- Be sure to double-check the URLs included in an email. Even if they look valid, hovering over them may reveal a different web address. To stay safe, never click any links within an email unless you're certain that it's legit.
- Always be vigilant when it comes to grammar and spelling. Professional businesses will employ proofreaders and editors to make sure their materials are accurate. Keep an eye out for any mistakes!
- Don't panic if you get an alarming message from a company you're affiliated with – double check their status to make sure everything is okay.
- Phishing emails are designed to be sent out to a large group of people. Therefore, they tend to be quite impersonal. If a user is receiving an email with a generic subject or greeting, there is a good chance it is a phishing attempt and should be handled with caution.
- Not everyone has access to complex anti-phishing software, but they can still protect themselves from phishing attacks. Their email clients have built-in filters that can be used, such as blocking any images that have not been approved.
- Legitimate companies won't send out emails unless there's a specific purpose. Generally, they won't send unsolicited messages unless it's for company announcements, newsletters, or promotions.
- When reading emails or messages, it's important to consider the context. For example, when interacting with online accounts, be cautious if you receive an email with a “account number” – this is not usually something that the service offers.
- Pay attention to anythingOdd mentions of certain computer programs or operating systems that are not usually used by everyday people could be signs of a phishing attack. Stay alert!
- If something appears suspicious or untrustworthy, it is most likely best to avoid sharing that information. It is better to be safe than sorry, as the saying goes.
My domain name has been reported for phishing, what should I do?

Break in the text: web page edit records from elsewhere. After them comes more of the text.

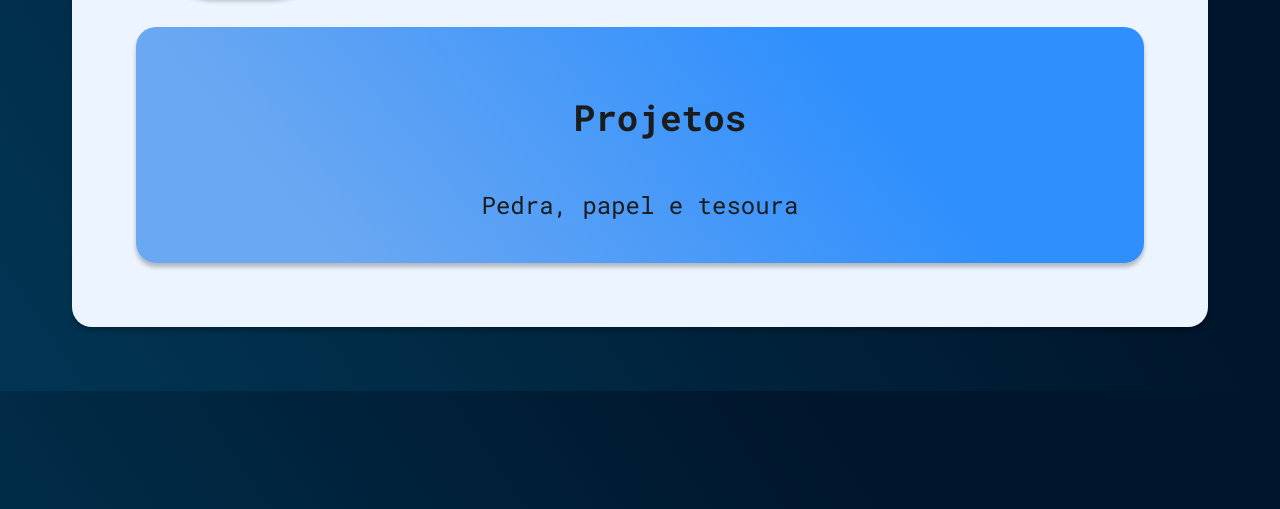
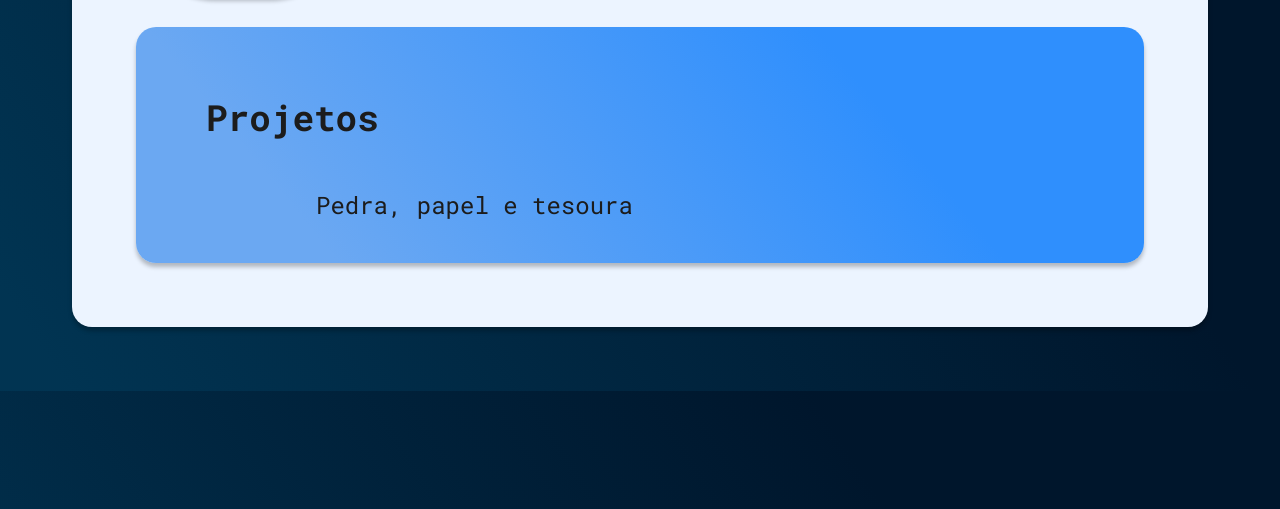
Before and after one commit to JoaoVitor733/JoaoVitor733.github.io, a plain HTML site: page index.html in a window 1280 px wide. Shown: the part 291-800 px from the top of the page. Drawn offline with Linux system fonts and the light colour scheme.

Commit message:
Update main.css

```diff
--- a/main.css
+++ b/main.css
@@ -1,4 +1,4 @@
-@import url('https://fonts.googleapis.com/css2?family=Roboto+Mono:wght@400;700&display=swap');
+ @import url('https://fonts.googleapis.com/css2?family=Roboto+Mono:wght@400;700&display=swap');
 body {
     background: linear-gradient(236.85deg, rgb(0, 22, 44) 27.26%, rgb(1, 52, 82)96.03%);
     font-family: 'Roboto Mono', monospace;
@@ -46,7 +46,6 @@ body {
 .projetos {
     display: flex;
     flex-direction: column;
-    align-items: center;
     background: linear-gradient(230.65deg, #2f8ffd 27.49%, #6ba8f2 83.19%);
     margin-top: 30px;
     border-radius: 20px;
@@ -70,6 +69,7 @@ body {
 .projetos-item a {
     color: #1C1C1C;
     text-decoration: none;
+    margin-left: 150px;
 }
 
 .dark {
```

If your domain name has been reported for phishing, you should follow the guidelines given by the source of notice (Reputation Block List provider).
The goal should be to get your domain name removed from the block list. Below, we've provided a selection of links to Reputation Block List providers and how to get your domain delisted.
Other Useful Links
- APWG Public Education
- APWG: How to Redirect a Phishing Site Web Page to the APWG.ORG Phishing Education Page
- Criteria for detection for the CRDF Threat Center database
- Malware Patrol: Fight Against Phishing Attacks
- Phishtank FAQ
- SpamHaus FAQ
- SURBL FAQ
- WEB.DEV Safe & Secure
- CRDF: Forensic domains name investigation tools
And that wraps up the first in our "What Is" series.
We hope you found it useful and be sure to check soon for the next instalment!